* _WORK INSTRUCTION_
Go through the records, and copy each line in which the string "index" is present.

START RECORDS FOR THE EXERCISE

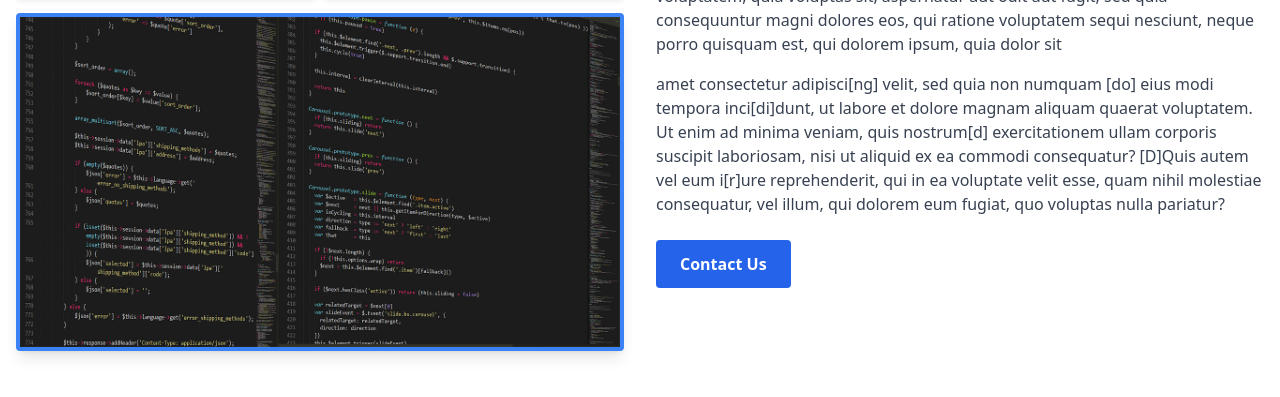
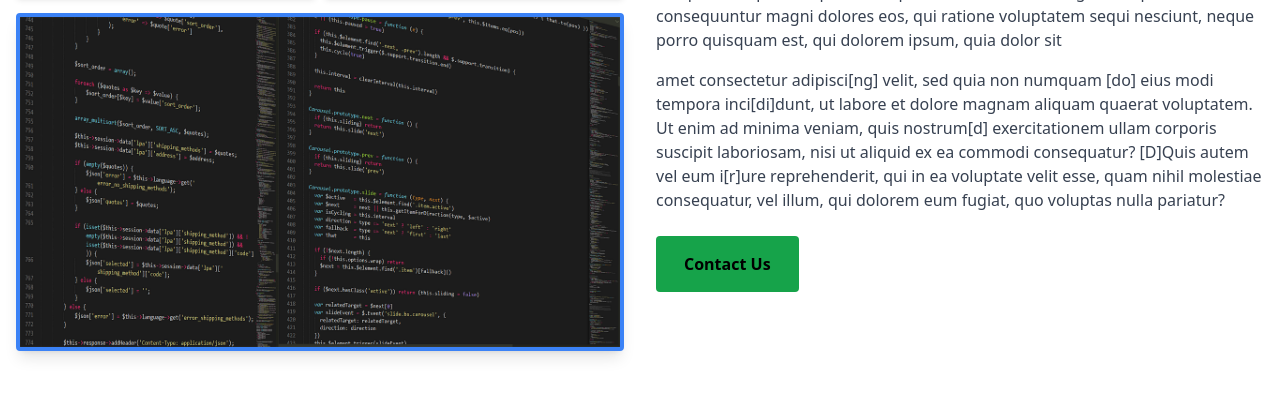
Before and after one commit to mdnadimweb/who-we-are-section-, a plain HTML site: page index.html in a window 1280 px wide. Shown: the part 243-640 px from the top of the page. Drawn offline with nearby package versions, Linux system fonts and the light colour scheme.

Commit message:
I have changed the button desing

```diff
--- a/index.html
+++ b/index.html
@@ -26,7 +26,7 @@
     <p class="text-gray-700 mb-6">
      amet consectetur adipisci[ng] velit, sed quia non numquam [do] eius modi tempora inci[di]dunt, ut labore et dolore magnam aliquam quaerat voluptatem. Ut enim ad minima veniam, quis nostrum[d] exercitationem ullam corporis suscipit laboriosam, nisi ut aliquid ex ea commodi consequatur? [D]Quis autem vel eum i[r]ure reprehenderit, qui in ea voluptate velit esse, quam nihil molestiae consequatur, vel illum, qui dolorem eum fugiat, quo voluptas nulla pariatur?
     </p>
-    <button class="bg-blue-600 text-white font-semibold px-6 py-3 rounded hover:bg-blue-700 transition">
+    <button class="bg-green-600 text-black font-semibold px-7 py-4 rounded hover:bg-red-700 transition">
       Contact Us
     </button>
   </div>
```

END RECORDS FOR THE EXERCISE

* _REPLY TO THE TASK_
Before and after one commit to mdnadimweb/who-we-are-section-, a plain HTML site: page index.html in a window 1280 px wide. Shown: the part 243-640 px from the top of the page. Drawn offline with nearby package versions, Linux system fonts and the light colour scheme.
--- a/index.html
+++ b/index.html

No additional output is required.